# TASK DESCRIPTION
Copy every line from the records below that holds the word "meta".

# DATA PROVIDED
* * *
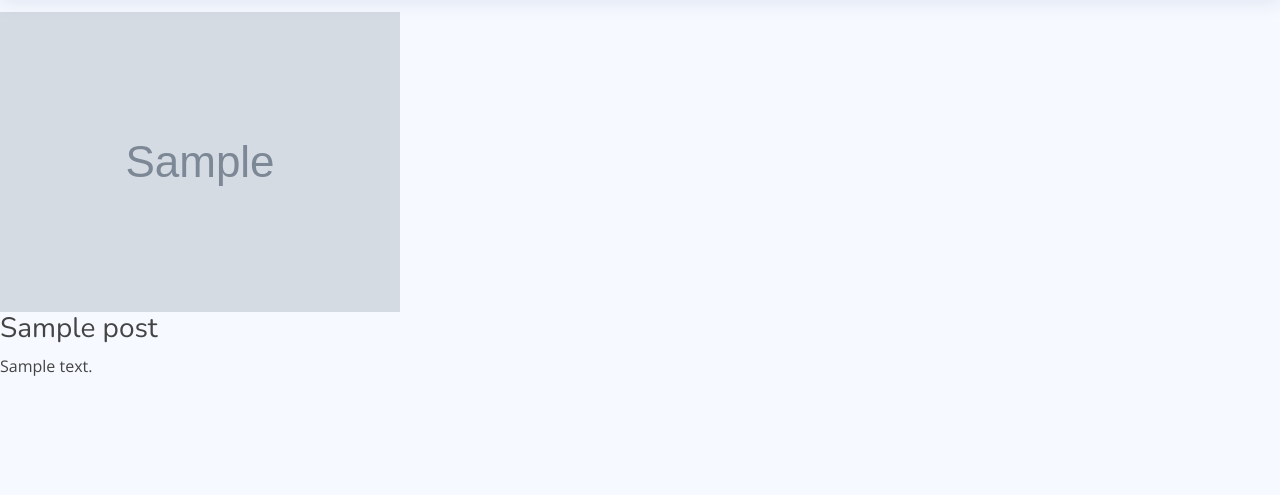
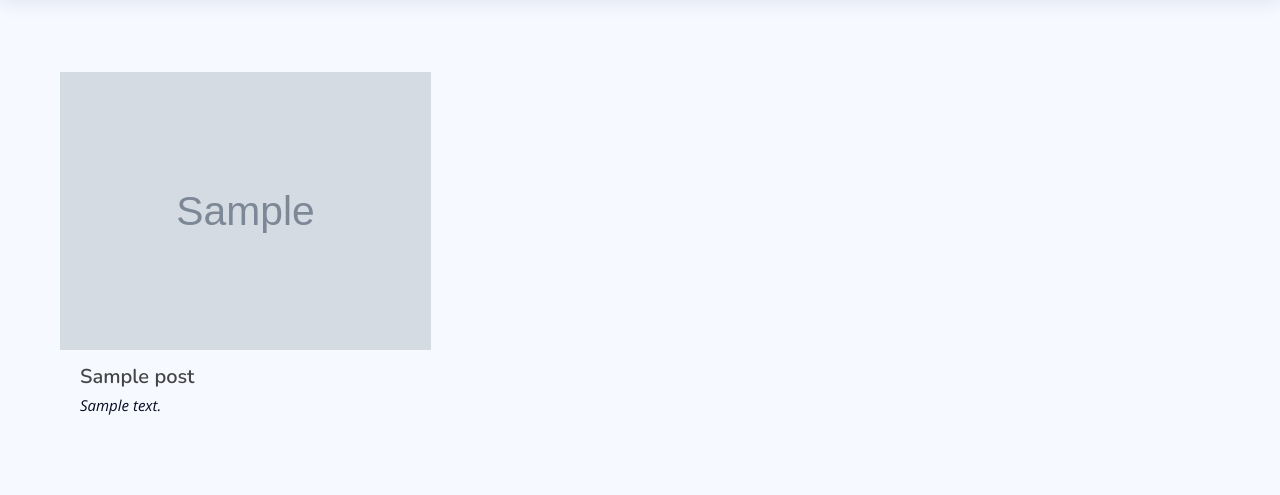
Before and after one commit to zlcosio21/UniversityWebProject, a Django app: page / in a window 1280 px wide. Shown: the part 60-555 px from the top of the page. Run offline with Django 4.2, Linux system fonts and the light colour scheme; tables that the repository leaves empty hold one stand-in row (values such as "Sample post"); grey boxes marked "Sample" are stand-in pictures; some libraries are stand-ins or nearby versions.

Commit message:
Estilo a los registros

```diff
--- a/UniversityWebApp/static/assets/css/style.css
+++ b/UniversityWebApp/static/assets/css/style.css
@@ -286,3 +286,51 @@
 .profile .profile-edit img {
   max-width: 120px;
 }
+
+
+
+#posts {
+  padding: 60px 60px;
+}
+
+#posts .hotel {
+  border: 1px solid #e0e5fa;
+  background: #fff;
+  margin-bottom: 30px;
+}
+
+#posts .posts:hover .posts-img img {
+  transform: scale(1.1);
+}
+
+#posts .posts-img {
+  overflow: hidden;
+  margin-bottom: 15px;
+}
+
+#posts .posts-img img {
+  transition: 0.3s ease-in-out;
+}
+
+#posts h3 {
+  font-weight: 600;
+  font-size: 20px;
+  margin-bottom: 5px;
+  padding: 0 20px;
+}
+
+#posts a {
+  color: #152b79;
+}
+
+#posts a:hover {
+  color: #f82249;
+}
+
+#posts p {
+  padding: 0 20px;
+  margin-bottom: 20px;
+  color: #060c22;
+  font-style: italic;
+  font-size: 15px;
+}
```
* * *
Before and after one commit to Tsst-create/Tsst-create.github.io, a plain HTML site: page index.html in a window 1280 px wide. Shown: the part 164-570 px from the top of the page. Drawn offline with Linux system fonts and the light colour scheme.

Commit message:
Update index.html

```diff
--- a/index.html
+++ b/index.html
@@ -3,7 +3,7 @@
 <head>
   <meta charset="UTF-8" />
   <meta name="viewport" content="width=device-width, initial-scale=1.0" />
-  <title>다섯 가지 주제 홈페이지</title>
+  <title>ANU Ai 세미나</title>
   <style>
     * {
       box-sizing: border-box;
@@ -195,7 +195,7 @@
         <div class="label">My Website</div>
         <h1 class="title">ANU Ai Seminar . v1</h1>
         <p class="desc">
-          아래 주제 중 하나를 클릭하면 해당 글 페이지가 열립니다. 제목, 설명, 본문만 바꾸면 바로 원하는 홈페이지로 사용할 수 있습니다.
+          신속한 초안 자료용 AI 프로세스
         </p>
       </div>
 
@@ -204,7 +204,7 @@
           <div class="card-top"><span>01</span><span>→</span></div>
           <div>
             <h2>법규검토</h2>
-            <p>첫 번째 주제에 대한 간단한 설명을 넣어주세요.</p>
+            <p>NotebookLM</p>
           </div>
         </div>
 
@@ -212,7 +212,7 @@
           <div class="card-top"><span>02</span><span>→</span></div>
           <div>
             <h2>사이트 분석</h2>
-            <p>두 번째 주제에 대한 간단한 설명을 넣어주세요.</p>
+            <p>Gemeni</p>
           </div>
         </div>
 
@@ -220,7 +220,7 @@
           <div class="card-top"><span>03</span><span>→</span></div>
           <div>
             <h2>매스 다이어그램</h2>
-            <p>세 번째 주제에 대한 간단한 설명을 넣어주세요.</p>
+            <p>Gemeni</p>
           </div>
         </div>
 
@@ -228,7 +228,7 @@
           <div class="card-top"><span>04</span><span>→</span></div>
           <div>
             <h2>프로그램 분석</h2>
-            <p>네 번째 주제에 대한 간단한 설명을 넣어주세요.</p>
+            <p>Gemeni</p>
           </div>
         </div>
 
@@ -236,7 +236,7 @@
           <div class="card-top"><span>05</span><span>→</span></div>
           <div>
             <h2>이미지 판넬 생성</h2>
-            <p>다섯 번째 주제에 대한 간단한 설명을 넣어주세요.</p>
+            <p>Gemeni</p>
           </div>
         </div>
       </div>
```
* * *
# ANSWER SECTION
   <meta charset="UTF-8" />
   <meta name="viewport" content="width=device-width, initial-scale=1.0" />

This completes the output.